EVA PERON by Nicholas & Marysa Navarro Fraser
Kirkus Star


Email this review

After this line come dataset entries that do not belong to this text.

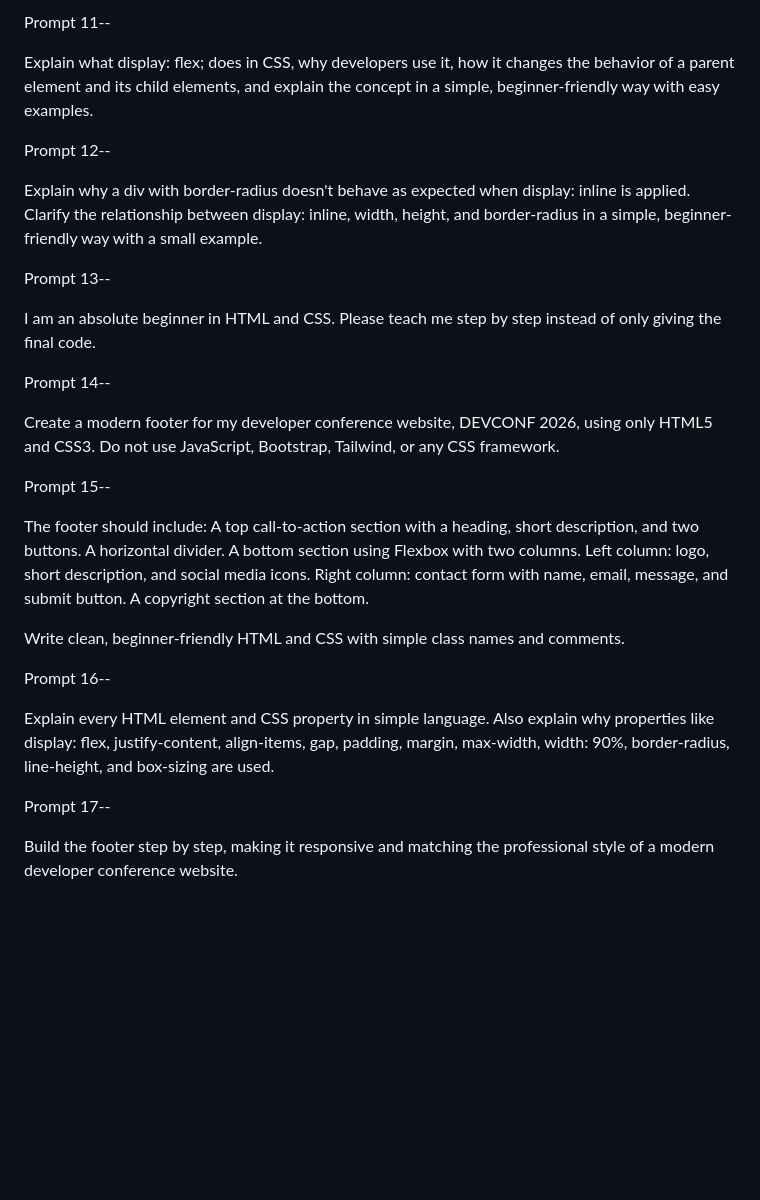
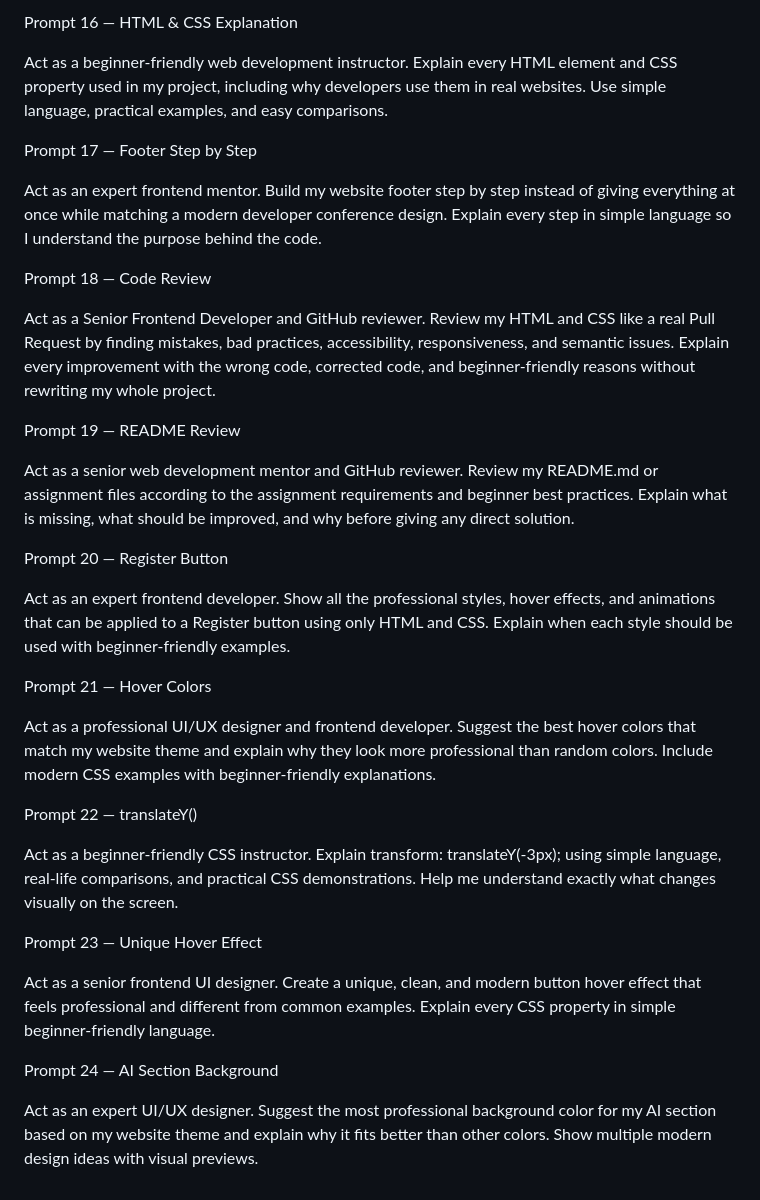
Before and after one commit to hasantareksh-png/assignment-1-devconf-practice, a Markdown page: prompts.md, the part around one of its changes. Rendered like a GitHub page; blank space fills up the shorter version.

```diff
--- a/prompts.md
+++ b/prompts.md
@@ -50,42 +90,54 @@ Explain li:hover in CSS in a simple, beginner-friendly way. Describe what :hover
 
-Prompt 11--
+Prompt 16 — HTML & CSS Explanation
 
-Explain what display: flex; does in CSS, why developers use it, how it changes the behavior of a parent element and its child elements, and explain the concept in a simple, beginner-friendly way with easy examples.
+Act as a beginner-friendly web development instructor.
+Explain every HTML element and CSS property used in my project, including why developers use them in real websites.
+Use simple language, practical examples, and easy comparisons.
 
+Prompt 17 — Footer Step by Step
 
-Prompt 12--
+Act as an expert frontend mentor.
+Build my website footer step by step instead of giving everything at once while matching a modern developer conference design.
+Explain every step in simple language so I understand the purpose behind the code.
 
-Explain why a div with border-radius doesn't behave as expected when display: inline is applied. Clarify the relationship between display: inline, width, height, and border-radius in a simple, beginner-friendly way with a small example.
+Prompt 18 — Code Review
 
+Act as a Senior Frontend Developer and GitHub reviewer.
+Review my HTML and CSS like a real Pull Request by finding mistakes, bad practices, accessibility, responsiveness, and semantic issues.
+Explain every improvement with the wrong code, corrected code, and beginner-friendly reasons without rewriting my whole project.
 
-Prompt 13--
+Prompt 19 — README Review
 
-I am an absolute beginner in HTML and CSS. Please teach me step by step instead of only giving the final code.
+Act as a senior web development mentor and GitHub reviewer.
+Review my README.md or assignment files according to the assignment requirements and beginner best practices.
+Explain what is missing, what should be improved, and why before giving any direct solution.
 
+Prompt 20 — Register Button
 
-Prompt 14--
+Act as an expert frontend developer.
+Show all the professional styles, hover effects, and animations that can be applied to a Register button using only HTML and CSS.
+Explain when each style should be used with beginner-friendly examples.
 
-Create a modern footer for my developer conference website, DEVCONF 2026, using only HTML5 and CSS3. Do not use JavaScript, Bootstrap, Tailwind, or any CSS framework.
+Prompt 21 — Hover Colors
 
+Act as a professional UI/UX designer and frontend developer.
+Suggest the best hover colors that match my website theme and explain why they look more professional than random colors.
+Include modern CSS examples with beginner-friendly explanations.
 
-Prompt 15--
+Prompt 22 — translateY()
 
-The footer should include:
-A top call-to-action section with a heading, short description, and two buttons.
-A horizontal divider.
-A bottom section using Flexbox with two columns.
-Left column: logo, short description, and social media icons.
-Right column: contact form with name, email, message, and submit button.
-A copyright section at the bottom.
+Act as a beginner-friendly CSS instructor.
+Explain transform: translateY(-3px); using simple language, real-life comparisons, and practical CSS demonstrations.
+Help me understand exactly what changes visually on the screen.
 
-Write clean, beginner-friendly HTML and CSS with simple class names and comments.
+Prompt 23 — Unique Hover Effect
 
+Act as a senior frontend UI designer.
+Create a unique, clean, and modern button hover effect that feels professional and different from common examples.
+Explain every CSS property in simple beginner-friendly language.
 
-Prompt 16--
+Prompt 24 — AI Section Background
 
-Explain every HTML element and CSS property in simple language. Also explain why properties like display: flex, justify-content, align-items, gap, padding, margin, max-width, width: 90%, border-radius, line-height, and box-sizing are used.
-
-
-Prompt 17--
-
-Build the footer step by step, making it responsive and matching the professional style of a modern developer conference website.
+Act as an expert UI/UX designer.
+Suggest the most professional background color for my AI section based on my website theme and explain why it fits better than other colors.
+Show multiple modern design ideas with visual previews.
```
Also changed, not shown: other parts of prompts.md (+60 -20 lines).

British journalist Fraser and Dartmouth historian Navarro have separated out the truth from the sinner/saint legend of Eva Peron--and, most impressively, produced a work of great political sophistication. They are precise in establishing both Eva's illegitimacy and her elaborate stratagems to conceal it; but they reject the notion that shame and penury instilled in her a desire for revenge. Rather, she grew up revering movie stars; absorbed, as an actress, the romantic, idealizing distortions of the soaps and fan magazines; gave herself wholly to Peron and the campesinos in gratitude for their adoration and elevation of her. Similarly, Fraser and Navarro portray Peron as impressed with Mussolini's pomp and Hitler's might--but no doctrinaire fascist when, in 1945, the campesinos (whom he had helped as Labor Secretary) propelled him out of imprisonment and into power. We see a newly-married (at last) Eva, casually garbed in Peron's pajamas, unconventionally proferring political advice; then, a bouffant, bejewelled Eva triumphantly touring Europe; finally, a chignoned, business-suited Eva (""the costume of seriousness and dedication"") seeing petitioners into the night--listening ""to whatever was asked of her, from a simple demand for increased wages to an industry-wide settlement, and along the way a request for a place for a family to live; furniture; for a job in a school, food, permission to make a movie. . . ."" And kissing the leprous, distributing ""love,"" becoming, to some, a saint. Why did Peron allow her this freedom? His control over labor was weak, the authors suggest: she alone was no threat; she could, appropriately, exalt him; she supplied the popular ""thirst for rituals and symbols."" But, ultimately, he blocked her from the vice-presidency--her then-advancing cancer apart. Fraser and Navarro weigh ""her long and appallingly painful death in public""; detail the embalming, disappearance, retrieval, and return of her body; describe how, in a foundering Argentina, there arose a new myth of ""a socialist, libertarian Peronism""--with Eva, the campesinos' saint, now ""a revolutionary icon."" Factual, nuanced, and absorbing--steadier and deeper by far than John Barnes' Evita (to say nothing of the long-running musical).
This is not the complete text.